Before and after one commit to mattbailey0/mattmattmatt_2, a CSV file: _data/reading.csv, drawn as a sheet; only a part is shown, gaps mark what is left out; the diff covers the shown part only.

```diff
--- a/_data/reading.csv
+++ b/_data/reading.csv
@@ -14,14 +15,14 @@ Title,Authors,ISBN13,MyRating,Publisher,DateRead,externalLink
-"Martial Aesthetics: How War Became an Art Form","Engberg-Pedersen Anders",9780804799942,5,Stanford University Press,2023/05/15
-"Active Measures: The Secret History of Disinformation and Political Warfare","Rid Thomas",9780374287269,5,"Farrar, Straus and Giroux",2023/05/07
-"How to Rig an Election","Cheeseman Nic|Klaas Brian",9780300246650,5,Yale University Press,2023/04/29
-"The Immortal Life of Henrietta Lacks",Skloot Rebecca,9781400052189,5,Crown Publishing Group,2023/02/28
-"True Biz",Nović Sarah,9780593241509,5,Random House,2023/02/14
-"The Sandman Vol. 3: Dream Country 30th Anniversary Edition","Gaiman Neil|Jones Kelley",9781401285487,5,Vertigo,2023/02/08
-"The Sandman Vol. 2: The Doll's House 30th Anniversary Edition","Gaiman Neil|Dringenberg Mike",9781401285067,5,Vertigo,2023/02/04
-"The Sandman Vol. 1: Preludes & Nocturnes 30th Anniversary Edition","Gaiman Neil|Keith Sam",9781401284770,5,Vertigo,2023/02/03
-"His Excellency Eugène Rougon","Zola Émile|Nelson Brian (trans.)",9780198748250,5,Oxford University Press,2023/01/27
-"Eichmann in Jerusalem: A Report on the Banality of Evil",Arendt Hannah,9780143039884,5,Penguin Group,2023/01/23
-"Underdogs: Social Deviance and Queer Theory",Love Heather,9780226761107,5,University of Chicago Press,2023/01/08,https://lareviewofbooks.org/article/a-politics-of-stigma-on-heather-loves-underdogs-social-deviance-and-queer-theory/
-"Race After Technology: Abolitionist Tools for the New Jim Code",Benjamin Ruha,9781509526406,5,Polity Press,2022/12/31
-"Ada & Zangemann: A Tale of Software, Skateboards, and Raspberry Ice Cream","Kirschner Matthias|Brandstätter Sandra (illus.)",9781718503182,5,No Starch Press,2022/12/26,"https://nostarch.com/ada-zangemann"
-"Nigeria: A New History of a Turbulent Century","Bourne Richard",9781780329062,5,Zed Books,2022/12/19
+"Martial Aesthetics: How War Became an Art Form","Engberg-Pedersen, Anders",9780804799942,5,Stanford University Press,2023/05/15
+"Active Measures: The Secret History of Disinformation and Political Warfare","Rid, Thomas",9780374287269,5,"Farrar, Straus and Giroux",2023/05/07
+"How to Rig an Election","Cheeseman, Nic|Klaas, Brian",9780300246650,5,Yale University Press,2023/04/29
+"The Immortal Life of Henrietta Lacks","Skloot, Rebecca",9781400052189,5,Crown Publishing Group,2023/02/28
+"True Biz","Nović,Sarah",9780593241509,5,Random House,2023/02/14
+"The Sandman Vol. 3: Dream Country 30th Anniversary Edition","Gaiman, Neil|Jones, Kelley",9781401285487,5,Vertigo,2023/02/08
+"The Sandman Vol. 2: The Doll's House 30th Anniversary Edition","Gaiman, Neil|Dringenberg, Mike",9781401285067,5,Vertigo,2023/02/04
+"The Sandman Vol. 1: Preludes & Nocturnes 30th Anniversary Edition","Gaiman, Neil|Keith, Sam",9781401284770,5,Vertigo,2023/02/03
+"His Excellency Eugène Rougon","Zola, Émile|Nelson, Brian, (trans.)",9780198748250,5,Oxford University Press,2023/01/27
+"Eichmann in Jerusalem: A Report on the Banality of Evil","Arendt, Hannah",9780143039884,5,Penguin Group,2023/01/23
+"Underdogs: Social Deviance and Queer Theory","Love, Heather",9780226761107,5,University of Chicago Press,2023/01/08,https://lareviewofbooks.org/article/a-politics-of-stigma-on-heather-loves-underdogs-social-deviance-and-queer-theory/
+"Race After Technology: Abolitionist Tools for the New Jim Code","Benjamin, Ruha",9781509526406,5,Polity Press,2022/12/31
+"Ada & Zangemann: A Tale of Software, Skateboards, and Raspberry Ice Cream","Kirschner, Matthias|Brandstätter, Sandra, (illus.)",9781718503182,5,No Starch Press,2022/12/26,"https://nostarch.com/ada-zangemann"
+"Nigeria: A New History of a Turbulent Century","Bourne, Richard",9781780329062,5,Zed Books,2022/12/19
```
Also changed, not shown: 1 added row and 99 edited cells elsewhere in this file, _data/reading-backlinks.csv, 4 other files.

Activity: Each record must be output exactly, with none omitted.

Your solution:
Before and after one commit to mattbailey0/mattmattmatt_2, a CSV file: _data/reading.csv, drawn as a sheet; only a part is shown, gaps mark what is left out; the diff covers the shown part only.

```diff
--- a/_data/reading.csv
+++ b/_data/reading.csv
@@ -14,14 +15,14 @@ Title,Authors,ISBN13,MyRating,Publisher,DateRead,externalLink
-"Martial Aesthetics: How War Became an Art Form","Engberg-Pedersen Anders",9780804799942,5,Stanford University Press,2023/05/15
-"Active Measures: The Secret History of Disinformation and Political Warfare","Rid Thomas",9780374287269,5,"Farrar, Straus and Giroux",2023/05/07
-"How to Rig an Election","Cheeseman Nic|Klaas Brian",9780300246650,5,Yale University Press,2023/04/29
-"The Immortal Life of Henrietta Lacks",Skloot Rebecca,9781400052189,5,Crown Publishing Group,2023/02/28
-"True Biz",Nović Sarah,9780593241509,5,Random House,2023/02/14
-"The Sandman Vol. 3: Dream Country 30th Anniversary Edition","Gaiman Neil|Jones Kelley",9781401285487,5,Vertigo,2023/02/08
-"The Sandman Vol. 2: The Doll's House 30th Anniversary Edition","Gaiman Neil|Dringenberg Mike",9781401285067,5,Vertigo,2023/02/04
-"The Sandman Vol. 1: Preludes & Nocturnes 30th Anniversary Edition","Gaiman Neil|Keith Sam",9781401284770,5,Vertigo,2023/02/03
-"His Excellency Eugène Rougon","Zola Émile|Nelson Brian (trans.)",9780198748250,5,Oxford University Press,2023/01/27
-"Eichmann in Jerusalem: A Report on the Banality of Evil",Arendt Hannah,9780143039884,5,Penguin Group,2023/01/23
-"Underdogs: Social Deviance and Queer Theory",Love Heather,9780226761107,5,University of Chicago Press,2023/01/08,https://lareviewofbooks.org/article/a-politics-of-stigma-on-heather-loves-underdogs-social-deviance-and-queer-theory/
-"Race After Technology: Abolitionist Tools for the New Jim Code",Benjamin Ruha,9781509526406,5,Polity Press,2022/12/31
-"Ada & Zangemann: A Tale of Software, Skateboards, and Raspberry Ice Cream","Kirschner Matthias|Brandstätter Sandra (illus.)",9781718503182,5,No Starch Press,2022/12/26,"https://nostarch.com/ada-zangemann"
-"Nigeria: A New History of a Turbulent Century","Bourne Richard",9781780329062,5,Zed Books,2022/12/19
+"Martial Aesthetics: How War Became an Art Form","Engberg-Pedersen, Anders",9780804799942,5,Stanford University Press,2023/05/15
+"Active Measures: The Secret History of Disinformation and Political Warfare","Rid, Thomas",9780374287269,5,"Farrar, Straus and Giroux",2023/05/07
+"How to Rig an Election","Cheeseman, Nic|Klaas, Brian",9780300246650,5,Yale University Press,2023/04/29
+"The Immortal Life of Henrietta Lacks","Skloot, Rebecca",9781400052189,5,Crown Publishing Group,2023/02/28
+"True Biz","Nović,Sarah",9780593241509,5,Random House,2023/02/14
+"The Sandman Vol. 3: Dream Country 30th Anniversary Edition","Gaiman, Neil|Jones, Kelley",9781401285487,5,Vertigo,2023/02/08
+"The Sandman Vol. 2: The Doll's House 30th Anniversary Edition","Gaiman, Neil|Dringenberg, Mike",9781401285067,5,Vertigo,2023/02/04
+"The Sandman Vol. 1: Preludes & Nocturnes 30th Anniversary Edition","Gaiman, Neil|Keith, Sam",9781401284770,5,Vertigo,2023/02/03
+"His Excellency Eugène Rougon","Zola, Émile|Nelson, Brian, (trans.)",9780198748250,5,Oxford University Press,2023/01/27
+"Eichmann in Jerusalem: A Report on the Banality of Evil","Arendt, Hannah",9780143039884,5,Penguin Group,2023/01/23
+"Underdogs: Social Deviance and Queer Theory","Love, Heather",9780226761107,5,University of Chicago Press,2023/01/08,https://lareviewofbooks.org/article/a-politics-of-stigma-on-heather-loves-underdogs-social-deviance-and-queer-theory/
+"Race After Technology: Abolitionist Tools for the New Jim Code","Benjamin, Ruha",9781509526406,5,Polity Press,2022/12/31
+"Ada & Zangemann: A Tale of Software, Skateboards, and Raspberry Ice Cream","Kirschner, Matthias|Brandstätter, Sandra, (illus.)",9781718503182,5,No Starch Press,2022/12/26,"https://nostarch.com/ada-zangemann"
+"Nigeria: A New History of a Turbulent Century","Bourne, Richard",9781780329062,5,Zed Books,2022/12/19
```
Also changed, not shown: 1 added row and 99 edited cells elsewhere in this file, _data/reading-backlinks.csv, 4 other files.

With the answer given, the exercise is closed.